May 2, 2008
An all-star lineup of sports leagues has weighed in on proposals for use of DTV white spaces, and the jocks don’t like the plans pushed by Google and others.
The NFL, Major League Baseball, NASCAR, NBA, NHL, NCAA, PGA Tour and ESPN joined to challenge the “beacon” plan supported by Google, and asked the FCC to remain focused on protecting wireless microphones from interference from new devices operating in white spaces.
In their joint filing with the FCC, the leagues and ESPN—the “Sports Technology Alliance"—called for the FCC to require technology companies that want to sell wireless white space devices to prove that their devices won’t interfere with wireless microphones, which already operate in white spaces.
“We are deeply troubled by the crippling disruption and harm that portable devices will cause to live sports events,” said Ken Kerschbaumer, executive director of the Sports Video Group, on behalf of the Sports Technology Alliance. “These devices could knock out wireless communications systems like headsets used by coaches and officials, microphones used by referees to announce penalties and calls, and microphones used by journalists to conduct interviews with athletes and coaches.”
Google’s plan calls for “beacons” that would stop white space device transmissions, and have devices rely on spectrum sensing technology for interference protection.
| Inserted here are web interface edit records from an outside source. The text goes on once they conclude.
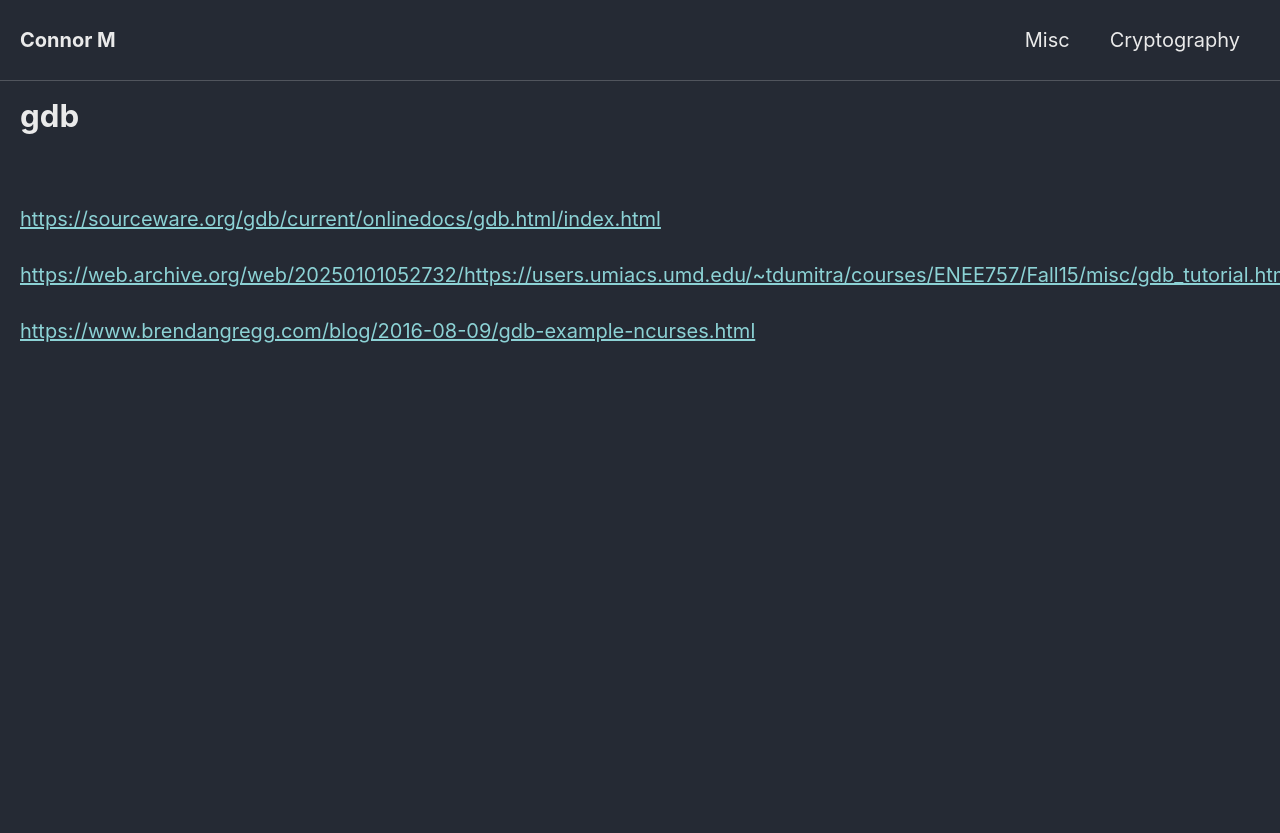
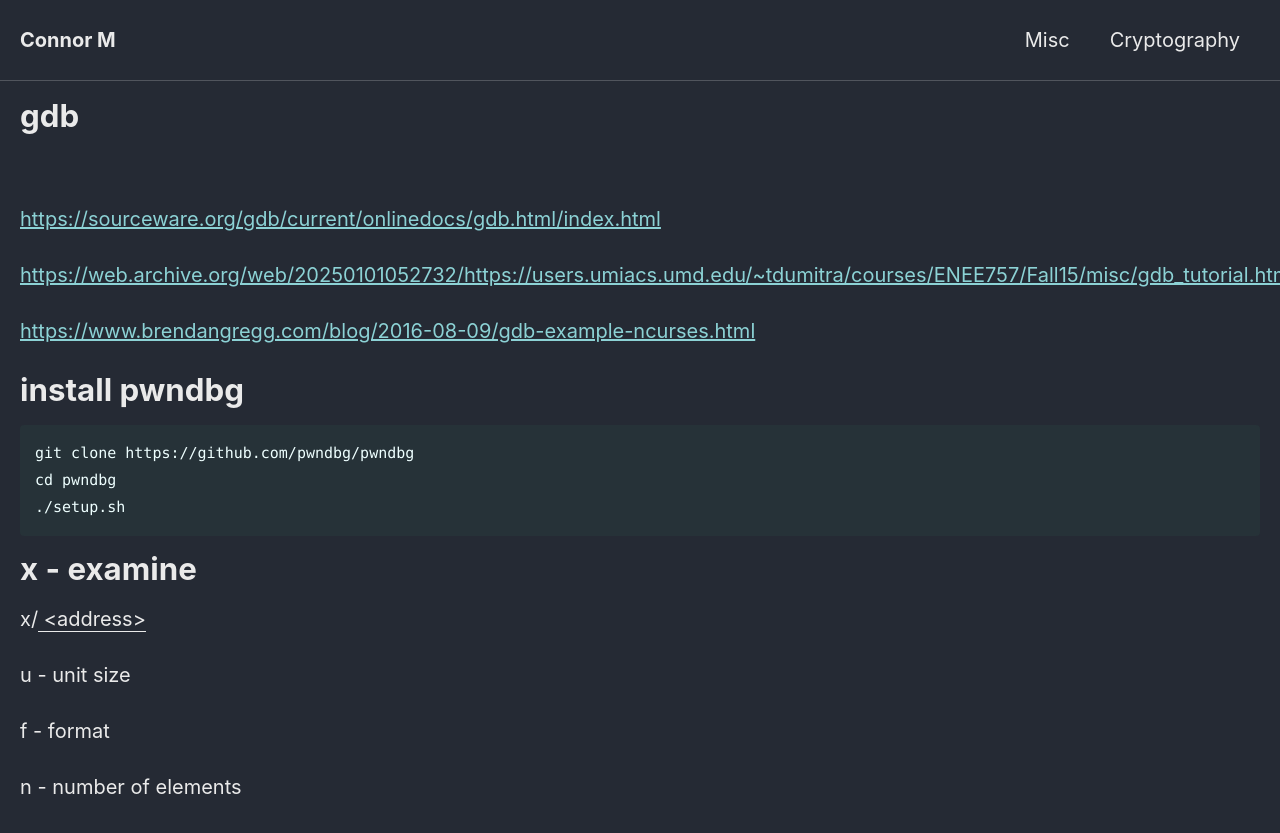
Before and after one commit to Connor-McCartney/Connor-McCartney.github.io, a Jekyll site: the page built from _pages/misc/gdb.md, in a window 1280 px wide. Shown: the top 833 px of the page. Built offline with Jekyll 4.4.1, drawn with Linux system fonts in a browser that asks for light colours; cached includes are drawn as plain includes.

Commit message:
Update gdb.md

````diff
--- a/_pages/misc/gdb.md
+++ b/_pages/misc/gdb.md
@@ -12,3 +12,25 @@ title: gdb
 <https://web.archive.org/web/20250101052732/https://users.umiacs.umd.edu/~tdumitra/courses/ENEE757/Fall15/misc/gdb_tutorial.html>
 
 <https://www.brendangregg.com/blog/2016-08-09/gdb-example-ncurses.html>
+
+
+
+
+# install pwndbg
+
+```
+git clone https://github.com/pwndbg/pwndbg
+cd pwndbg
+./setup.sh
+```
+
+
+# x - examine
+
+x/<n><u><f> <address>
+
+u - unit size
+
+f - format
+
+n -  number of elements
````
More than 300 wireless microphones are routinely used at large events like the Super Bowl, the Daytona 500, and the NCAA Basketball Championship Tournament, the alliance said.